Capitalizing on his courtroom skills, Henry launched his political career in 1765 by winning a seat in the Virginia House of Burgesses, where he challenged the British Parliament’s colonial tax policies. In 1774 and 1775, he represented Virginia at the First and Second Continental Congresses, respectively, in Philadelphia. On the eve of the American Revolution, Henry famously proclaimed: “Gentlemen may cry, peace, peace — but there is not peace. The war is actually begun! … I know not what course others may take, but as for me, give me liberty or give me death!”

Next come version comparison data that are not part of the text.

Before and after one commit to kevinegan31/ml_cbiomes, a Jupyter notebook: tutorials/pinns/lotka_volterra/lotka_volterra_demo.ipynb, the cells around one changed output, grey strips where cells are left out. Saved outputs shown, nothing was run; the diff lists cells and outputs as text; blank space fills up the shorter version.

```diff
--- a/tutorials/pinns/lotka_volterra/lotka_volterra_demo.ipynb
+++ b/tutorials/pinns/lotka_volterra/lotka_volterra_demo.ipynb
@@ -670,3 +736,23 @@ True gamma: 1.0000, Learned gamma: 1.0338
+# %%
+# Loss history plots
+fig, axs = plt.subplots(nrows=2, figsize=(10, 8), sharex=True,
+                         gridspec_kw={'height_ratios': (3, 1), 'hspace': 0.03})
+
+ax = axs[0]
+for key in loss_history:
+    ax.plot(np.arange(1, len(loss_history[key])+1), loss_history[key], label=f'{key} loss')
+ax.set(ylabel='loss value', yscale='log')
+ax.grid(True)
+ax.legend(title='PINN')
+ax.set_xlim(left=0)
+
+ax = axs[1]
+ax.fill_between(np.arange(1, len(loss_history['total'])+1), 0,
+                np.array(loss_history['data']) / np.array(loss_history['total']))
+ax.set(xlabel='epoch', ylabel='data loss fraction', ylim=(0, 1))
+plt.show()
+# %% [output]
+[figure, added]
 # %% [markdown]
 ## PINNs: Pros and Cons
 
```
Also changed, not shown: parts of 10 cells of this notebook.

In 1784, Henry was again elected governor of Virginia and served until 1786. He declined to attend the Constitutional Convention of 1787, reputedly saying that he “smelt a rat in Philadelphia, tending toward the monarchy.”
Henry sought to sway his fellow Virginians against ratifying the U.S. Constitution. He nearly succeeded, arguing that it gave away too much power to the federal government. Once it passed, however, he was instrumental in attaching the Bill of Rights to the founding document.
President George Washington offered him multiple posts, including secretary of state, chief justice of the U.S. Supreme Court and minister to Spain. Henry turned them all down.
In the wake of the French Revolution, which took a radical turn, Henry, fearing a similar fate could befall the new republic, which was beginning to experience popular unrest, altered his views and became a Federalist. He supported the policies of Washington and John Adams and denounced the Virginia and Kentucky resolutions, which argued that states had the right to nullify federal laws that they regarded as unconstitutional.
As historian Richard Beeman noted in a 1974 biography, Henry was a man who “did not bother to write much of anything down.” The lack of primary source materials regarding Henry — only a handful of papers and a few of his speeches survive — has frustrated Henry’s biographers.
Two years before publishing his biography of Henry in 1817, William Wirt (1772-1834), a historian who also served as a U.S. attorney general, commented, “It is all speaking, speaking, speaking. ‘Tis true he could talk — Gods! how he could talk! but … to make the matter worse, from 1763 to 1789 … not one of his speeches lives in print, writing or memory.”
For his part, Beeman wrote that “the revolutionary firebrand, whatever his achievements, possessed a miserable sense of history.” By contrast, Beeman noted, Thomas Jefferson, who survived Henry by a quarter century, got to fill the paucity of historical information about Henry with his own largely negative recollections and opinions.